Activity:
Restate the full listing precisely as written.

Data under study:
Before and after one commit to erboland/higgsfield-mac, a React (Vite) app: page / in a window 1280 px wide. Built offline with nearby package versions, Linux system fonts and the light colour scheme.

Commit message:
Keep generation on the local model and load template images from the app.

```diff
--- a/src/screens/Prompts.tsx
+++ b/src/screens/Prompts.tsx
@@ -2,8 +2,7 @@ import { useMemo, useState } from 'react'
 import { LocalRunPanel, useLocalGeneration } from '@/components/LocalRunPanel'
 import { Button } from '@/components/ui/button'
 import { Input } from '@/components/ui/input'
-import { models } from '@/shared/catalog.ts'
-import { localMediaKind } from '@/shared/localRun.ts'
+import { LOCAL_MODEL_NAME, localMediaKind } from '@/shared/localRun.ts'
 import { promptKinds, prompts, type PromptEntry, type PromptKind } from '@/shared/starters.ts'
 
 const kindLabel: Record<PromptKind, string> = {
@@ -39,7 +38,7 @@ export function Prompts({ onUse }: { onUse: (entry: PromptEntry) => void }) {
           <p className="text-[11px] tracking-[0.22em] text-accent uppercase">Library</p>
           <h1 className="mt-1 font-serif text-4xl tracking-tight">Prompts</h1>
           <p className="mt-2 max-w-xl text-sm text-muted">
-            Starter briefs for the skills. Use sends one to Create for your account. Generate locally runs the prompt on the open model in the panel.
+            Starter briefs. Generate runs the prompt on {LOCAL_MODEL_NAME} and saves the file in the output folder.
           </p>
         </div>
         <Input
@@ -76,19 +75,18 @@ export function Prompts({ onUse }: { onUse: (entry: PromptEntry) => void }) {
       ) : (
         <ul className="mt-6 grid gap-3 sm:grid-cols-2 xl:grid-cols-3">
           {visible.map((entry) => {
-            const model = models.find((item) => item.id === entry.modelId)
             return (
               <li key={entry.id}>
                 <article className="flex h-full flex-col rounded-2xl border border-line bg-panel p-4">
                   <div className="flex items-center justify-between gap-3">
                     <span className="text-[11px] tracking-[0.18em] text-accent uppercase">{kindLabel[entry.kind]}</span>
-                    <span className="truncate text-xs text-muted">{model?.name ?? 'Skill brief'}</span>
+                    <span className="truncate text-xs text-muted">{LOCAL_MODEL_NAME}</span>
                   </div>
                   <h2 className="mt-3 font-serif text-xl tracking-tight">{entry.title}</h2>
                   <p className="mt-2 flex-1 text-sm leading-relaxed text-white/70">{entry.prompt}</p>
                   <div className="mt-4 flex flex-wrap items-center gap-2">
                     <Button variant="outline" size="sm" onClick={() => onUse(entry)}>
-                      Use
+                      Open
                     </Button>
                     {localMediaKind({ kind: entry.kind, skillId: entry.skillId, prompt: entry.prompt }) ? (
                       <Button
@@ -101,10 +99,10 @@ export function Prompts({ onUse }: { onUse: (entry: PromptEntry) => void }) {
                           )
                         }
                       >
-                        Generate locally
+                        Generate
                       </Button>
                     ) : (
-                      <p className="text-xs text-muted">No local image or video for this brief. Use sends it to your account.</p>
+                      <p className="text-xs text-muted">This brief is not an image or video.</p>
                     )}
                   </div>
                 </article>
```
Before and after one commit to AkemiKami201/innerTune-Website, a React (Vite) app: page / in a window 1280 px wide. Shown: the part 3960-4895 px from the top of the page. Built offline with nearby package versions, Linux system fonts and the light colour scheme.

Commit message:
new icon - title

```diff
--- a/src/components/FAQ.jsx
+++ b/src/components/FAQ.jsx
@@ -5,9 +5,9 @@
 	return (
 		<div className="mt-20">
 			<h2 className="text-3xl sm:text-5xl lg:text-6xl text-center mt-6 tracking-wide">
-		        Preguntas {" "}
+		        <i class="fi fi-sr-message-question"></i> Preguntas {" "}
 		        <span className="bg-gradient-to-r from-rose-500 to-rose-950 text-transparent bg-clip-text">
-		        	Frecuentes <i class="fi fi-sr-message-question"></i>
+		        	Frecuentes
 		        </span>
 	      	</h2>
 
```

Response box:
Before and after one commit to erboland/higgsfield-mac, a React (Vite) app: page / in a window 1280 px wide. Built offline with nearby package versions, Linux system fonts and the light colour scheme.

Commit message:
Keep generation on the local model and load template images from the app.

```diff
--- a/src/screens/Prompts.tsx
+++ b/src/screens/Prompts.tsx
@@ -2,8 +2,7 @@ import { useMemo, useState } from 'react'
 import { LocalRunPanel, useLocalGeneration } from '@/components/LocalRunPanel'
 import { Button } from '@/components/ui/button'
 import { Input } from '@/components/ui/input'
-import { models } from '@/shared/catalog.ts'
-import { localMediaKind } from '@/shared/localRun.ts'
+import { LOCAL_MODEL_NAME, localMediaKind } from '@/shared/localRun.ts'
 import { promptKinds, prompts, type PromptEntry, type PromptKind } from '@/shared/starters.ts'
 
 const kindLabel: Record<PromptKind, string> = {
@@ -39,7 +38,7 @@ export function Prompts({ onUse }: { onUse: (entry: PromptEntry) => void }) {
           <p className="text-[11px] tracking-[0.22em] text-accent uppercase">Library</p>
           <h1 className="mt-1 font-serif text-4xl tracking-tight">Prompts</h1>
           <p className="mt-2 max-w-xl text-sm text-muted">
-            Starter briefs for the skills. Use sends one to Create for your account. Generate locally runs the prompt on the open model in the panel.
+            Starter briefs. Generate runs the prompt on {LOCAL_MODEL_NAME} and saves the file in the output folder.
           </p>
         </div>
         <Input
@@ -76,19 +75,18 @@ export function Prompts({ onUse }: { onUse: (entry: PromptEntry) => void }) {
       ) : (
         <ul className="mt-6 grid gap-3 sm:grid-cols-2 xl:grid-cols-3">
           {visible.map((entry) => {
-            const model = models.find((item) => item.id === entry.modelId)
             return (
               <li key={entry.id}>
                 <article className="flex h-full flex-col rounded-2xl border border-line bg-panel p-4">
                   <div className="flex items-center justify-between gap-3">
                     <span className="text-[11px] tracking-[0.18em] text-accent uppercase">{kindLabel[entry.kind]}</span>
-                    <span className="truncate text-xs text-muted">{model?.name ?? 'Skill brief'}</span>
+                    <span className="truncate text-xs text-muted">{LOCAL_MODEL_NAME}</span>
                   </div>
                   <h2 className="mt-3 font-serif text-xl tracking-tight">{entry.title}</h2>
                   <p className="mt-2 flex-1 text-sm leading-relaxed text-white/70">{entry.prompt}</p>
                   <div className="mt-4 flex flex-wrap items-center gap-2">
                     <Button variant="outline" size="sm" onClick={() => onUse(entry)}>
-                      Use
+                      Open
                     </Button>
                     {localMediaKind({ kind: entry.kind, skillId: entry.skillId, prompt: entry.prompt }) ? (
                       <Button
@@ -101,10 +99,10 @@ export function Prompts({ onUse }: { onUse: (entry: PromptEntry) => void }) {
                           )
                         }
                       >
-                        Generate locally
+                        Generate
                       </Button>
                     ) : (
-                      <p className="text-xs text-muted">No local image or video for this brief. Use sends it to your account.</p>
+                      <p className="text-xs text-muted">This brief is not an image or video.</p>
                     )}
                   </div>
                 </article>
```
Before and after one commit to AkemiKami201/innerTune-Website, a React (Vite) app: page / in a window 1280 px wide. Shown: the part 3960-4895 px from the top of the page. Built offline with nearby package versions, Linux system fonts and the light colour scheme.

Commit message:
new icon - title

```diff
--- a/src/components/FAQ.jsx
+++ b/src/components/FAQ.jsx
@@ -5,9 +5,9 @@
 	return (
 		<div className="mt-20">
 			<h2 className="text-3xl sm:text-5xl lg:text-6xl text-center mt-6 tracking-wide">
-		        Preguntas {" "}
+		        <i class="fi fi-sr-message-question"></i> Preguntas {" "}
 		        <span className="bg-gradient-to-r from-rose-500 to-rose-950 text-transparent bg-clip-text">
-		        	Frecuentes <i class="fi fi-sr-message-question"></i>
+		        	Frecuentes
 		        </span>
 	      	</h2>
 
```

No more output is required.